BEGIN MATERIAL TO PROCESS

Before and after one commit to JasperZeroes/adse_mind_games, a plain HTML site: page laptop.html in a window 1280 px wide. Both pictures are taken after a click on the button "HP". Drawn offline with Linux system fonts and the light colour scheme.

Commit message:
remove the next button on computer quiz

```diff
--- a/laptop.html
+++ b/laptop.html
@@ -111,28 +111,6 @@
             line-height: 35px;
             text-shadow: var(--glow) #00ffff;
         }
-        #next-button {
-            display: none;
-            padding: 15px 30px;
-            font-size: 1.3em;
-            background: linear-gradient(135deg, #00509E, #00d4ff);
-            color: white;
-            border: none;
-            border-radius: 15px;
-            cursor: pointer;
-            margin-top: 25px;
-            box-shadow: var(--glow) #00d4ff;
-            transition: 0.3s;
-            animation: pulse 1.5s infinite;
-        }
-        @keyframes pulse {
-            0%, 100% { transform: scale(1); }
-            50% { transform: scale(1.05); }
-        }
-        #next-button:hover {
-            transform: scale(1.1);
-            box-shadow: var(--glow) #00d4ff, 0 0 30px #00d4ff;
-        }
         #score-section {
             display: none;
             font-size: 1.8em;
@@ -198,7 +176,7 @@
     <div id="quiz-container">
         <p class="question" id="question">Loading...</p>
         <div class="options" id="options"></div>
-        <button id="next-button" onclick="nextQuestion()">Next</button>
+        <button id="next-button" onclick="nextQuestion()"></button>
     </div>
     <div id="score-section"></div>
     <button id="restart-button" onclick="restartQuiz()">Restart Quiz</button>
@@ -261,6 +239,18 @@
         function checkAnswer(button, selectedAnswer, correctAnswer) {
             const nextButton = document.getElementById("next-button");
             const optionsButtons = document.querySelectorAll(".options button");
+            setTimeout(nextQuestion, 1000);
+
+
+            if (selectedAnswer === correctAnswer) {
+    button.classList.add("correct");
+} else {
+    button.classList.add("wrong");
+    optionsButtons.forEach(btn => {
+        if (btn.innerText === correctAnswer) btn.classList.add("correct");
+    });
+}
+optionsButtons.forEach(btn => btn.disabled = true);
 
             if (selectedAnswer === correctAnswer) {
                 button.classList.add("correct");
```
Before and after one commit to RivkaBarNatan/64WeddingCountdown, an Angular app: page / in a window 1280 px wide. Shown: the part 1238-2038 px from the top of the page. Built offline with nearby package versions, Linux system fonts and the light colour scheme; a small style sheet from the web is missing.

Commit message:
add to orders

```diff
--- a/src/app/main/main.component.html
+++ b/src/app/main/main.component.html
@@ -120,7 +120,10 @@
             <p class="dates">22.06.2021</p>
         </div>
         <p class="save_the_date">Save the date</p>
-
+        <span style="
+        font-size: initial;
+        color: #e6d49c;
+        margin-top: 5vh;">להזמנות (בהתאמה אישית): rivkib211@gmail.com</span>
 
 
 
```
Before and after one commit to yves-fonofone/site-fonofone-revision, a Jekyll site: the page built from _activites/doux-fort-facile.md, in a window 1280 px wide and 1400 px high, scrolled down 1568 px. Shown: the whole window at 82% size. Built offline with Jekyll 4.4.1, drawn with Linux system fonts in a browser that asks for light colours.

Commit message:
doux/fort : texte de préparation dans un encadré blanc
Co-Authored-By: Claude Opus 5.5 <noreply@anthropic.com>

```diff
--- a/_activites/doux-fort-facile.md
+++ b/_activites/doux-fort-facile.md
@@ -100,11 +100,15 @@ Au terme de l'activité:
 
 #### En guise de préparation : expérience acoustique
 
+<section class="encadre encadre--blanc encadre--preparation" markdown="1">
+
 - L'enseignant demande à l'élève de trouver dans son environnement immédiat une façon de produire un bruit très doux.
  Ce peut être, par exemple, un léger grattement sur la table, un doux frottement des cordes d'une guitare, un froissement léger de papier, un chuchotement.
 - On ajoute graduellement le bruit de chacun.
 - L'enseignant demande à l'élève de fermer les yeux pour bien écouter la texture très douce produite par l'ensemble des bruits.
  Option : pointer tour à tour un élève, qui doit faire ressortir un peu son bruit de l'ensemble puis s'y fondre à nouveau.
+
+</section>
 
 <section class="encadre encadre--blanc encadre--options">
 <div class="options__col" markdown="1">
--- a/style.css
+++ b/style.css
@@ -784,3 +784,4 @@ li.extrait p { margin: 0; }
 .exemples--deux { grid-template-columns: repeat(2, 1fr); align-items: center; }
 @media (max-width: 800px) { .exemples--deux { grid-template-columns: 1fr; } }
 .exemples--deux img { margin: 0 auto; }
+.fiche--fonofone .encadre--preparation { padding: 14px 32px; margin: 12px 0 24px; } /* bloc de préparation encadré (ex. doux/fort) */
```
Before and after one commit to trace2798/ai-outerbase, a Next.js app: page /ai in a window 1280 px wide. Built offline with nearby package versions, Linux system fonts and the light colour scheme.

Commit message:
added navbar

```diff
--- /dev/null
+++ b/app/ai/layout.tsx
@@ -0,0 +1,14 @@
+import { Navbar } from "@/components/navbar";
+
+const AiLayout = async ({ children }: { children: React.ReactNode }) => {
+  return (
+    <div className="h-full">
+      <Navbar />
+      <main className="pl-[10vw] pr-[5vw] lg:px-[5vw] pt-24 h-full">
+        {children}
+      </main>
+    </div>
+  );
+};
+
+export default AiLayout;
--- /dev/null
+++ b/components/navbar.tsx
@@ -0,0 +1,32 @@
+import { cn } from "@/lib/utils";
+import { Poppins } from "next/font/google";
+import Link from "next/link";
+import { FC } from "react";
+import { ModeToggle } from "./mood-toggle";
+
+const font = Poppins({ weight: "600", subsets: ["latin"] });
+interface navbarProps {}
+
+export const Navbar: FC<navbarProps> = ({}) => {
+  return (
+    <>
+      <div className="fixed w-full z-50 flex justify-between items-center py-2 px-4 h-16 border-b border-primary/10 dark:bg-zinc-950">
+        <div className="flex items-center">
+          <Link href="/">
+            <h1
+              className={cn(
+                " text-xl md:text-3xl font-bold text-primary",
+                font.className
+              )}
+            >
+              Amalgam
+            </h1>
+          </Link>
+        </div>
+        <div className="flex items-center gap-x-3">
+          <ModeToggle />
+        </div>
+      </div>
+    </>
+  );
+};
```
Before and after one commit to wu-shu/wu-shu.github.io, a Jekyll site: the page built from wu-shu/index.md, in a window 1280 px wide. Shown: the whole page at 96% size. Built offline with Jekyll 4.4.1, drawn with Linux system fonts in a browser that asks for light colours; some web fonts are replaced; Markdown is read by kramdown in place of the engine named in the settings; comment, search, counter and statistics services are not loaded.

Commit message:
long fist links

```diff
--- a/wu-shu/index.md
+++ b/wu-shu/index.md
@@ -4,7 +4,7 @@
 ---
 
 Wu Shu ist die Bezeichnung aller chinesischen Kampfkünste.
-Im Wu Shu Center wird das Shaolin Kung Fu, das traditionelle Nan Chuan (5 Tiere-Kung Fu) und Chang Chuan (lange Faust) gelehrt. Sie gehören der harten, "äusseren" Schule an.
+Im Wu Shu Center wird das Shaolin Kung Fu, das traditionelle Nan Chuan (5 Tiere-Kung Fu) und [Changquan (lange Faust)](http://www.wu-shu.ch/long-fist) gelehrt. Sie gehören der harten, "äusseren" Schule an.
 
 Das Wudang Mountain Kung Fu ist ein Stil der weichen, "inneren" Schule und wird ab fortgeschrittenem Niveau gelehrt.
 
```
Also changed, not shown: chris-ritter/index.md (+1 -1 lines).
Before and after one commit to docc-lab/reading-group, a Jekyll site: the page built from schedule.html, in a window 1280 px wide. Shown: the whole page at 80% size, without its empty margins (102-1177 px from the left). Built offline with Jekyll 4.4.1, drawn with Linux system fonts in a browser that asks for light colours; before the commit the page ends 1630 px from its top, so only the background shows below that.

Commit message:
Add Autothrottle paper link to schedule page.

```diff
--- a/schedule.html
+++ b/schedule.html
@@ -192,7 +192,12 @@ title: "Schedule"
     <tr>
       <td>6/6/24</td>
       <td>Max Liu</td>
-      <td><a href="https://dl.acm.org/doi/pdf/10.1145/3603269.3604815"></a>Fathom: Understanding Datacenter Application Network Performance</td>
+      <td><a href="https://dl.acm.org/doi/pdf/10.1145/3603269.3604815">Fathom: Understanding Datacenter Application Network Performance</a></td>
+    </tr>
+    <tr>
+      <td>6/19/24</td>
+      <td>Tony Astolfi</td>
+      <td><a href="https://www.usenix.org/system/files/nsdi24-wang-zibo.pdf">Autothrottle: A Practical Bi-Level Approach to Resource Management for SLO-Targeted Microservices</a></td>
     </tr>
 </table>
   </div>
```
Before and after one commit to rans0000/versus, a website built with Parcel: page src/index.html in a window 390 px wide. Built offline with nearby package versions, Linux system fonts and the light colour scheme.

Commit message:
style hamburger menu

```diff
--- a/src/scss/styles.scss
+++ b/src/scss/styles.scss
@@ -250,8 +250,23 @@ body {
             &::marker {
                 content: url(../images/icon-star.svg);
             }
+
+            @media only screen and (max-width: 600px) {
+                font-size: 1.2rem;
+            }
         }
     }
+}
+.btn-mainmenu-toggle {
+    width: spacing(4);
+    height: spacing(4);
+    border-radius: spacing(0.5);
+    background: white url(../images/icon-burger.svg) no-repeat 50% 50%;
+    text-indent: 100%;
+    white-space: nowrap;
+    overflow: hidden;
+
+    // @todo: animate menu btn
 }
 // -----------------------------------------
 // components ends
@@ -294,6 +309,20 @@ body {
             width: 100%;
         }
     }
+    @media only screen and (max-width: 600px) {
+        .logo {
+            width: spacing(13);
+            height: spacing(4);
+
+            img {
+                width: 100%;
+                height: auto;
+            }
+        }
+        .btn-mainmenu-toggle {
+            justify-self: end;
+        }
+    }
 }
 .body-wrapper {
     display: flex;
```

END MATERIAL TO PROCESS

# YOUR OBJECTIVE
Search the data for the string "transform" and copy out every line where it is found.

# COMPLETED EXERCISE
-            0%, 100% { transform: scale(1); }
-            50% { transform: scale(1.05); }
-            transform: scale(1.1);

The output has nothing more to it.